Task item:
Wherever the word "background" appears in a line of the records, copy that line.

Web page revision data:
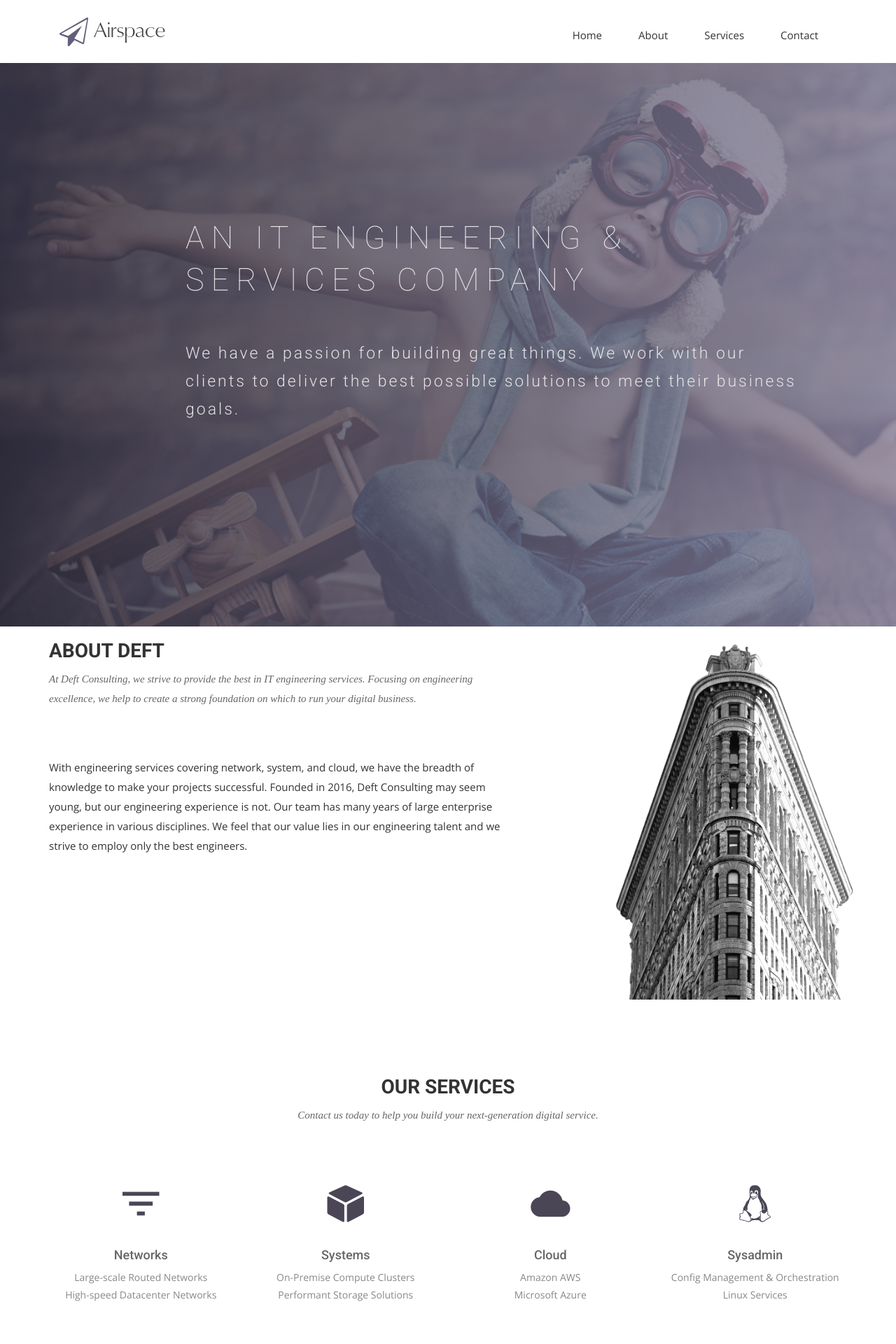
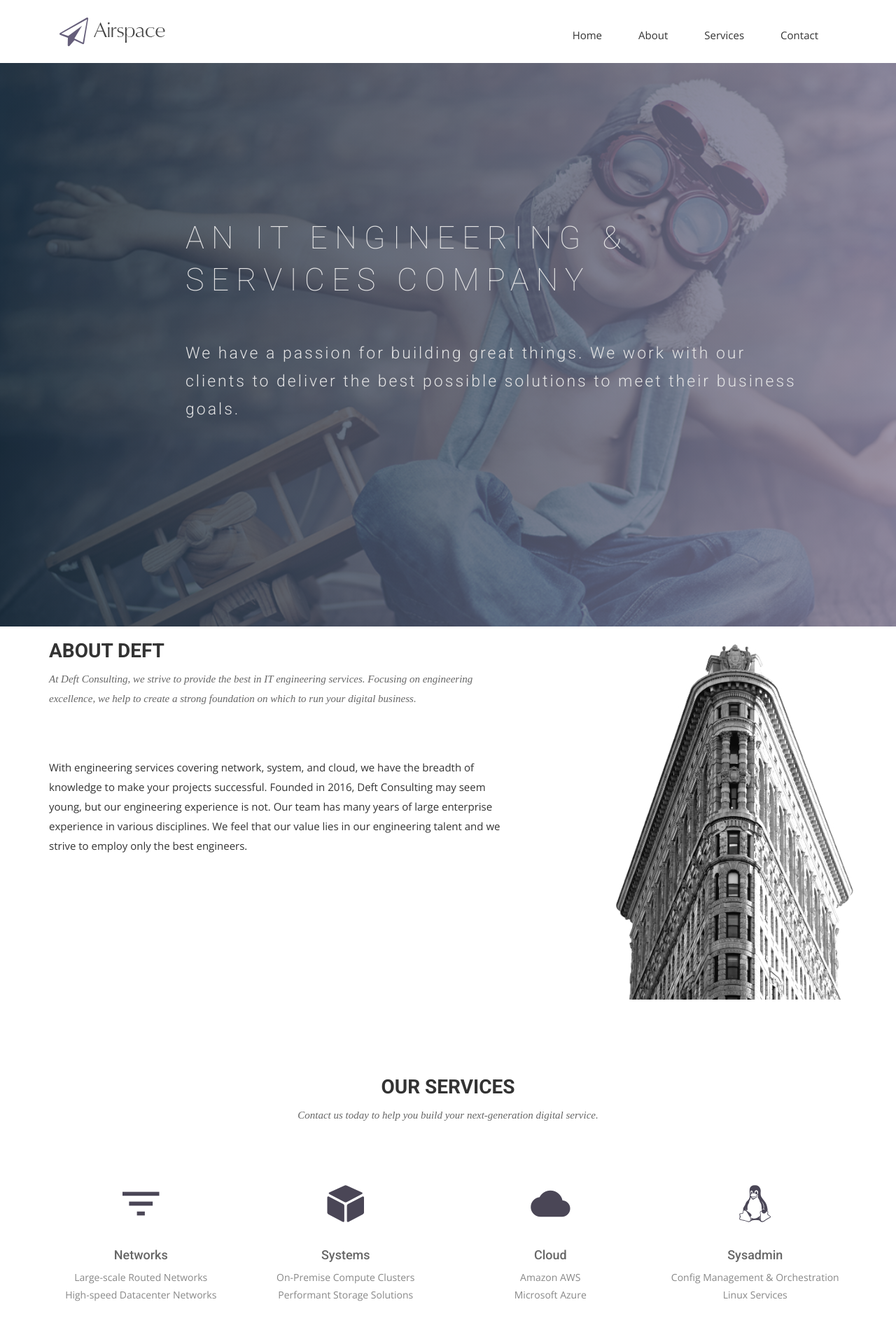
Before and after one commit to deftconsulting/deftconsulting.github.io, a Jekyll site: the page built from index.html, in a window 1280 px wide. Shown: the top 1920 px of the page at 70% size. Built offline with Jekyll 4.4.1, drawn with Linux system fonts in a browser that asks for light colours; nearby versions of some CDN libraries; some web fonts are replaced.

Commit message:
changed overlay color

```diff
--- a/css/airspace.css
+++ b/css/airspace.css
@@ -113,7 +113,7 @@ font header .navbar-default .navbar-nav li a:hover {
   right: 0;
   width: 100%;
   height: 100%;
-  background: linear-gradient(to left, #8b86a3, #322e40);
+  background: linear-gradient(to left, #8b86a3, #192e40);
   opacity: 0.8;
 }
 #slider .block {
```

Written response:
-  background: linear-gradient(to left, #8b86a3, #322e40);
+  background: linear-gradient(to left, #8b86a3, #192e40);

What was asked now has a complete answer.